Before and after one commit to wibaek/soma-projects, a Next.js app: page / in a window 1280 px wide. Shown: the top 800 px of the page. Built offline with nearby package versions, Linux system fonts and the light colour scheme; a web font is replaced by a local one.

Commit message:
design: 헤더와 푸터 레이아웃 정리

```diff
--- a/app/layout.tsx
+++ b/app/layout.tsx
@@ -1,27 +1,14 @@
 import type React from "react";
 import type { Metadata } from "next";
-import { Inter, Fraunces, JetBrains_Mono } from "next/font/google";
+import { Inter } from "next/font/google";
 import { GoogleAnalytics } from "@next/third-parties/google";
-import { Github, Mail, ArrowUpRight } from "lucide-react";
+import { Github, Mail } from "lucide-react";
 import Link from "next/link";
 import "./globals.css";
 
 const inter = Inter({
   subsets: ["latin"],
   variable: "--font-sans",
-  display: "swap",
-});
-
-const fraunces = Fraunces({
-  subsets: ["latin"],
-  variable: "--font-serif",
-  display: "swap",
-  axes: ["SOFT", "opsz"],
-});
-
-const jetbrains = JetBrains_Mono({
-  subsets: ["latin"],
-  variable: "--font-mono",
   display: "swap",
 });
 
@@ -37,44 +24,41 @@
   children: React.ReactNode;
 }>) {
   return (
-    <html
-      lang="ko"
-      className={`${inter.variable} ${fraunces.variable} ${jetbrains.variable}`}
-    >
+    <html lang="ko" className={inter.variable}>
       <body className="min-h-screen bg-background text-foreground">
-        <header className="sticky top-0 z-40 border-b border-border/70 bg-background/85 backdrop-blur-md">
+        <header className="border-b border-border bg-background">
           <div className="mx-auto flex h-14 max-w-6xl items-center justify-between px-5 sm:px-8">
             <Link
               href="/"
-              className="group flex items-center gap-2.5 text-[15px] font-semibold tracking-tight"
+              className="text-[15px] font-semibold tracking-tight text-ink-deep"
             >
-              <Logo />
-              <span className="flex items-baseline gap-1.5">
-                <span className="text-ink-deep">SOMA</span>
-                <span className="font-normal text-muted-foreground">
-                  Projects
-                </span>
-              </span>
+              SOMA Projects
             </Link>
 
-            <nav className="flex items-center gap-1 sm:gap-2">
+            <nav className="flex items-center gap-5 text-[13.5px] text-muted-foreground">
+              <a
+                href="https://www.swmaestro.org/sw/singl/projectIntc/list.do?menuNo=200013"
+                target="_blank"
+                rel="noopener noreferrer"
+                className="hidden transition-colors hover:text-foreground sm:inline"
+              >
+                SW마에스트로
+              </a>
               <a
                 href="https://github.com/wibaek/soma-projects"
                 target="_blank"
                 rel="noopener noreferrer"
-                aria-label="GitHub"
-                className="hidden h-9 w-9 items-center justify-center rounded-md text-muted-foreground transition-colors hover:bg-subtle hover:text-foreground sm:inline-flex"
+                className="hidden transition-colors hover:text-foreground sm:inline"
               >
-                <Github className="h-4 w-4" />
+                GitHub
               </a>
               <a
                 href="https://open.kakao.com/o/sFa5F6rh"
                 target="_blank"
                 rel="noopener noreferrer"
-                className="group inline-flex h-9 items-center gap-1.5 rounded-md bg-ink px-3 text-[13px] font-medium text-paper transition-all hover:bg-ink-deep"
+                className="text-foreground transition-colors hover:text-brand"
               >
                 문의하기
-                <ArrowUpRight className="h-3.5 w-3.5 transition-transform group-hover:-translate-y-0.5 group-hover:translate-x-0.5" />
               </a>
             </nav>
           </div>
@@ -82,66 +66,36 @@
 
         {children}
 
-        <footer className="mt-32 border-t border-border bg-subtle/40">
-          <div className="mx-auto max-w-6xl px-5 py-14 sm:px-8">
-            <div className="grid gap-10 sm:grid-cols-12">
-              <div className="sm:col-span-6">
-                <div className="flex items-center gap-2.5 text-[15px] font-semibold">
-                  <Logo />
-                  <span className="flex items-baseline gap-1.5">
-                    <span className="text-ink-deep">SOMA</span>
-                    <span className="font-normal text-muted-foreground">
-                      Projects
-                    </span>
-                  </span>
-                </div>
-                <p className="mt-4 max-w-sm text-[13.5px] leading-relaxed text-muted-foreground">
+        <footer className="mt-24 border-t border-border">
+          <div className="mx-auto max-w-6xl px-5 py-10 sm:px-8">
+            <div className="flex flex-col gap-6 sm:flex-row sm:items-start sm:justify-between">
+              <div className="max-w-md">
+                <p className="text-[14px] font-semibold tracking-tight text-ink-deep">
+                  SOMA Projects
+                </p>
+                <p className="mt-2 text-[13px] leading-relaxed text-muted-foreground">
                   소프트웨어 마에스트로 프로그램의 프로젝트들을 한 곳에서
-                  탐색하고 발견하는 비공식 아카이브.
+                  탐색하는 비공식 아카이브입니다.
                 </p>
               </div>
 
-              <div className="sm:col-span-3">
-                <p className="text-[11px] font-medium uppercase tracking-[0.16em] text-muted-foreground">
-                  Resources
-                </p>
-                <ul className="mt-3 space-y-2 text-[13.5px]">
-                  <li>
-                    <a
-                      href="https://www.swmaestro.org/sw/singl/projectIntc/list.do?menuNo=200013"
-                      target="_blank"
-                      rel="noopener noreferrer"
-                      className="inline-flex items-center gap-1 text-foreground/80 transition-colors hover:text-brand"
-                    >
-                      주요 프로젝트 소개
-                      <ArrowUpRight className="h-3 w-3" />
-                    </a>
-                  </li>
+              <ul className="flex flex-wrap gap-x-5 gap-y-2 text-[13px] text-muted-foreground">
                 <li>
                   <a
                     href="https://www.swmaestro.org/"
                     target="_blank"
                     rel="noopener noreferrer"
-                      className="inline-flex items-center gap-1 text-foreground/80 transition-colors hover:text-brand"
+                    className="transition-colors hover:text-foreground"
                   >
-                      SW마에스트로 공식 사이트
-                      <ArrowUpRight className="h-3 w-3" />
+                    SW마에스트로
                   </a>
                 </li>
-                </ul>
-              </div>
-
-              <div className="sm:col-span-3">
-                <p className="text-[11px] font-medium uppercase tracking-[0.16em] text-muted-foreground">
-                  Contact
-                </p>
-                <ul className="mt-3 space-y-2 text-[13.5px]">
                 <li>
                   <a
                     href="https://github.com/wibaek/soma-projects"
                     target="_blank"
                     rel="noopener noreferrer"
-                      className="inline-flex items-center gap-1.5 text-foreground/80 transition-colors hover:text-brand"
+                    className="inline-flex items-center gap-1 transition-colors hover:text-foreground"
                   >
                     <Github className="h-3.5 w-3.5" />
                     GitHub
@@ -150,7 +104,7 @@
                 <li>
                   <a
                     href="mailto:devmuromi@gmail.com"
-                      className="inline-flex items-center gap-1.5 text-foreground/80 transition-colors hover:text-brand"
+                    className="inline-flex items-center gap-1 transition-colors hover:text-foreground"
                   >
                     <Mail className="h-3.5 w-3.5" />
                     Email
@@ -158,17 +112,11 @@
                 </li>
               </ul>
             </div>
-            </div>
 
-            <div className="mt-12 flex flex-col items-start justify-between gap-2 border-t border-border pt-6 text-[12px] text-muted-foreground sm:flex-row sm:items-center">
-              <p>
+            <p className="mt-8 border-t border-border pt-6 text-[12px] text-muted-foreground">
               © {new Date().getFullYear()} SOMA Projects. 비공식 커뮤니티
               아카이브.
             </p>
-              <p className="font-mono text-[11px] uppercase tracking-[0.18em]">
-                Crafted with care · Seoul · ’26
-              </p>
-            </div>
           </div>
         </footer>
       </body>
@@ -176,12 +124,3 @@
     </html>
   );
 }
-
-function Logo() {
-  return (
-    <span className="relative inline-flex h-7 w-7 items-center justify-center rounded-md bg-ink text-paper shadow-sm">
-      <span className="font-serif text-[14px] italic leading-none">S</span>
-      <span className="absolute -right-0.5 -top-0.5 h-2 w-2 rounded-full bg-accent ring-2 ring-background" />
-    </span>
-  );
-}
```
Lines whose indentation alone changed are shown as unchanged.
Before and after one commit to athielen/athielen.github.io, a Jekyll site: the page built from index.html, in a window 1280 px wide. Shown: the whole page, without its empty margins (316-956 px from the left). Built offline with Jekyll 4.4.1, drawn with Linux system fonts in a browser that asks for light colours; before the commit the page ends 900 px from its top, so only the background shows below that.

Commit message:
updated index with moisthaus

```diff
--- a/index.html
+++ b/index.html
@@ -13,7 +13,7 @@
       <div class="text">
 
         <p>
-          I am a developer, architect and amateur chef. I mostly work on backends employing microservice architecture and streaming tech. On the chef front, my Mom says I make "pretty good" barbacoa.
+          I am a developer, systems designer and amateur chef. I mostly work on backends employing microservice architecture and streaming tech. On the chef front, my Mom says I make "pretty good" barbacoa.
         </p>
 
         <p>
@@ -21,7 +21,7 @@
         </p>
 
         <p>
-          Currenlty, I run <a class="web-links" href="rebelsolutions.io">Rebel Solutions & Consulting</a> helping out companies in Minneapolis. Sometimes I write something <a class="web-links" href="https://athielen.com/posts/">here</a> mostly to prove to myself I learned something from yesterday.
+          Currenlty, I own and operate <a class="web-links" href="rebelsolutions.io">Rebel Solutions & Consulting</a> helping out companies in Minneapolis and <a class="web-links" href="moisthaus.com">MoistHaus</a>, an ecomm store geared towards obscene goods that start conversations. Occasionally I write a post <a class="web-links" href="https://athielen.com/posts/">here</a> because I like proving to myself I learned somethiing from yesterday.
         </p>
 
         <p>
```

● ● ● ● ● ● ●

What the exercise asks. Wherever the string "between" appears in the records above, copy the line it sits in.

Exercise result.
           <div className="mx-auto flex h-14 max-w-6xl items-center justify-between px-5 sm:px-8">
+            <div className="flex flex-col gap-6 sm:flex-row sm:items-start sm:justify-between">
-            <div className="mt-12 flex flex-col items-start justify-between gap-2 border-t border-border pt-6 text-[12px] text-muted-foreground sm:flex-row sm:items-center">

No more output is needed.